Revision tracking records:
__________

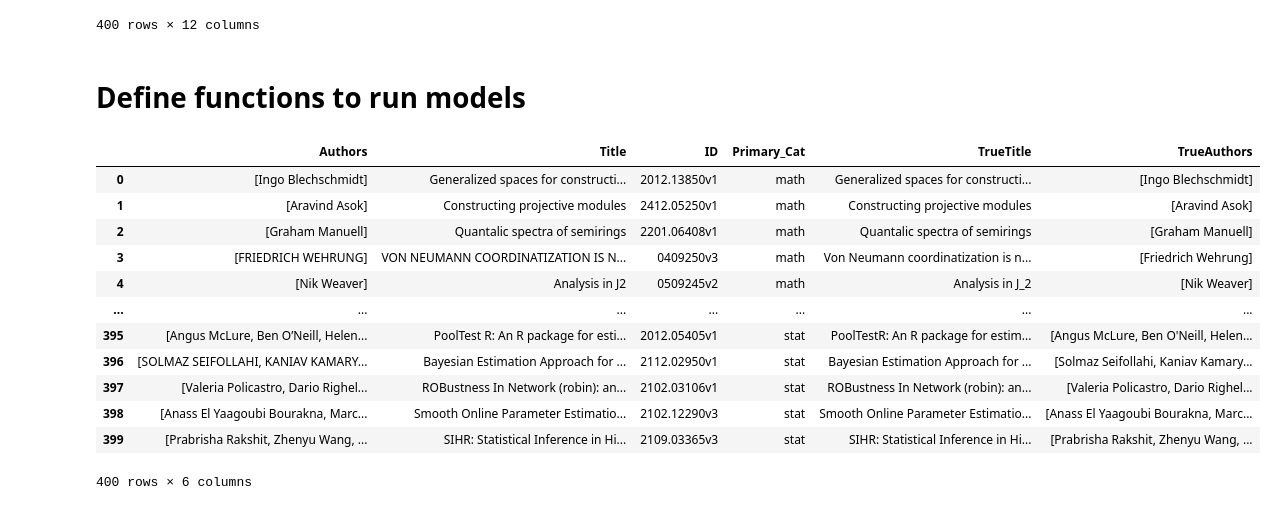
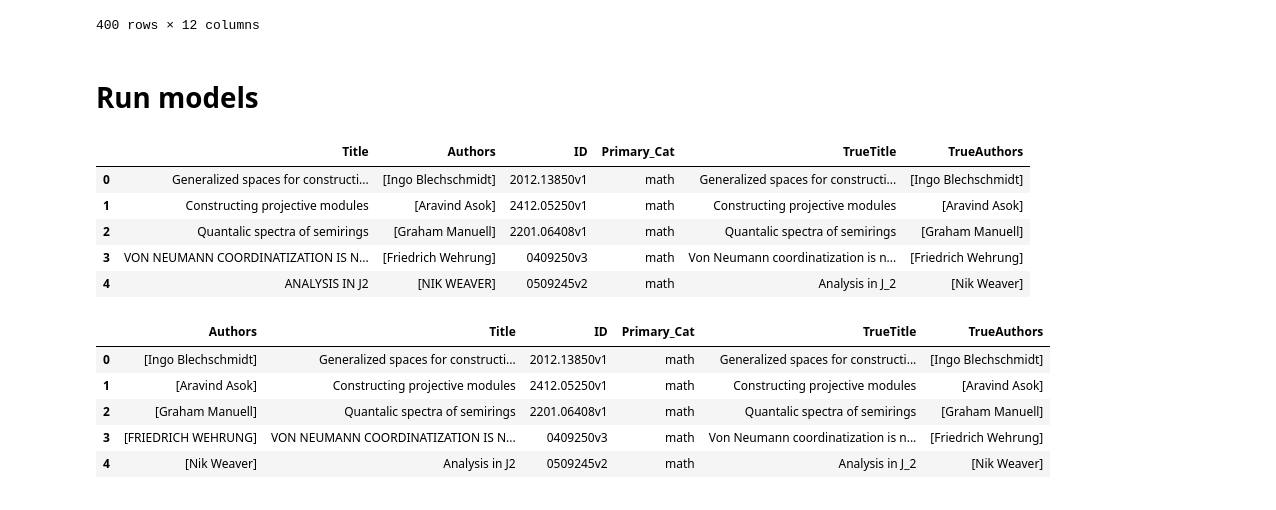
Before and after one commit to TLdgh/chatGPT, a Jupyter notebook: src/run_models.ipynb, the cells around one changed output. Saved outputs shown, nothing was run; the diff lists cells and outputs as text; code cells hidden in the pictures.

Commit message:
Define a class for the experiment and instantiate the class in Notebook.

```diff
--- a/src/run_models.ipynb
+++ b/src/run_models.ipynb
@@ -63,5 +63,3 @@ display(metadata)
 | 398 | 2102.12290v3 | 2021-02-24T13:55:30Z | Smooth Online Parameter Estimatio... | [Anass El Yaagoubi Bourakna, Marc... | No Journal_Ref | No Comment | Multivariate time series data app... | Statistics and Its Interface Volu... | stat | ... |
 | 399 | 2109.03365v3 | 2021-09-07T23:02:52Z | SIHR: Statistical Inference in Hi... | [Prabrisha Rakshit, Zhenyu Wang, ... | No Journal_Ref | No Comment | We introduce the R package \CRANp... | CONTRIBUTED RESEARCH ARTICLE 1\nS... | stat | ... |
 400 rows × 12 columns
-# %% [markdown]
-# Define functions to run models
@@ -154,21 +66,34 @@ prompt_message = "Extract the title and author names from this research paper: \
+# %% [markdown]
+# Run models
+# %%
+prompt_message = "Extract the title and author names from this research paper: \"{}\". If a field cannot be found, return 'NA'. "
+
+
+exp1=llm_utils.TitleAuthorExperiment(user_prompt=prompt_message, keys=keys)
+exp1.GetTitleAuthor_llama(metadata=metadata.iloc[0:5,])
+exp1.GetTitleAuthor_gemini(metadata=metadata.iloc[0:5,])
+# %%
+
+with open(exp1.resultpath['LlamaResult']) as outfile:
+    outputs=json.load(outfile)
+df_llama = pd.json_normalize(outputs)
+display(df_llama)
+# %% [output]
+|  | Title | Authors | ID | Primary_Cat | TrueTitle | TrueAuthors |
+| 0 | Generalized spaces for constructi... | [Ingo Blechschmidt] | 2012.13850v1 | math | Generalized spaces for constructi... | [Ingo Blechschmidt] |
+| 1 | Constructing projective modules | [Aravind Asok] | 2412.05250v1 | math | Constructing projective modules | [Aravind Asok] |
+| 2 | Quantalic spectra of semirings | [Graham Manuell] | 2201.06408v1 | math | Quantalic spectra of semirings | [Graham Manuell] |
+| 3 | VON NEUMANN COORDINATIZATION IS N... | [Friedrich Wehrung] | 0409250v3 | math | Von Neumann coordinatization is n... | [Friedrich Wehrung] |
+| 4 | ANALYSIS IN J2 | [NIK WEAVER] | 0509245v2 | math | Analysis in J_2 | [Nik Weaver] |
 # %%
-GetTitleAuthor_gemini(metadata=metadata, user_prompt=prompt_message, api_key=gemini_key)
-
-with open(os.path.join(rootdir, 'results', 'gemini_results.json')) as outfile:
+with open(exp1.resultpath['GeminiResult']) as outfile:
     outputs=json.load(outfile)
 df_gemini = pd.json_normalize(outputs)
 display(df_gemini)
 # %% [output]
 |  | Authors | Title | ID | Primary_Cat | TrueTitle | TrueAuthors |
 | 0 | [Ingo Blechschmidt] | Generalized spaces for constructi... | 2012.13850v1 | math | Generalized spaces for constructi... | [Ingo Blechschmidt] |
 | 1 | [Aravind Asok] | Constructing projective modules | 2412.05250v1 | math | Constructing projective modules | [Aravind Asok] |
 | 2 | [Graham Manuell] | Quantalic spectra of semirings | 2201.06408v1 | math | Quantalic spectra of semirings | [Graham Manuell] |
 | 3 | [FRIEDRICH WEHRUNG] | VON NEUMANN COORDINATIZATION IS N... | 0409250v3 | math | Von Neumann coordinatization is n... | [Friedrich Wehrung] |
 | 4 | [Nik Weaver] | Analysis in J2 | 0509245v2 | math | Analysis in J_2 | [Nik Weaver] |
-| ... | ... | ... | ... | ... | ... | ... |
-| 395 | [Angus McLure, Ben O’Neill, Helen... | PoolTest R: An R package for esti... | 2012.05405v1 | stat | PoolTestR: An R package for estim... | [Angus McLure, Ben O'Neill, Helen... |
-| 396 | [SOLMAZ SEIFOLLAHI, KANIAV KAMARY... | Bayesian Estimation Approach for ... | 2112.02950v1 | stat | Bayesian Estimation Approach for ... | [Solmaz Seifollahi, Kaniav Kamary... |
-| 397 | [Valeria Policastro, Dario Righel... | ROBustness In Network (robin): an... | 2102.03106v1 | stat | ROBustness In Network (robin): an... | [Valeria Policastro, Dario Righel... |
-| 398 | [Anass El Yaagoubi Bourakna, Marc... | Smooth Online Parameter Estimatio... | 2102.12290v3 | stat | Smooth Online Parameter Estimatio... | [Anass El Yaagoubi Bourakna, Marc... |
-| 399 | [Prabrisha Rakshit, Zhenyu Wang, ... | SIHR: Statistical Inference in Hi... | 2109.03365v3 | stat | SIHR: Statistical Inference in Hi... | [Prabrisha Rakshit, Zhenyu Wang, ... |
-400 rows × 6 columns
```
Also changed, not shown: parts of 2 cells of this notebook, 1 other file.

__________

Work required:
Please count how many lines of the records include "with", giving the number and nothing else.

Answer for the task:
3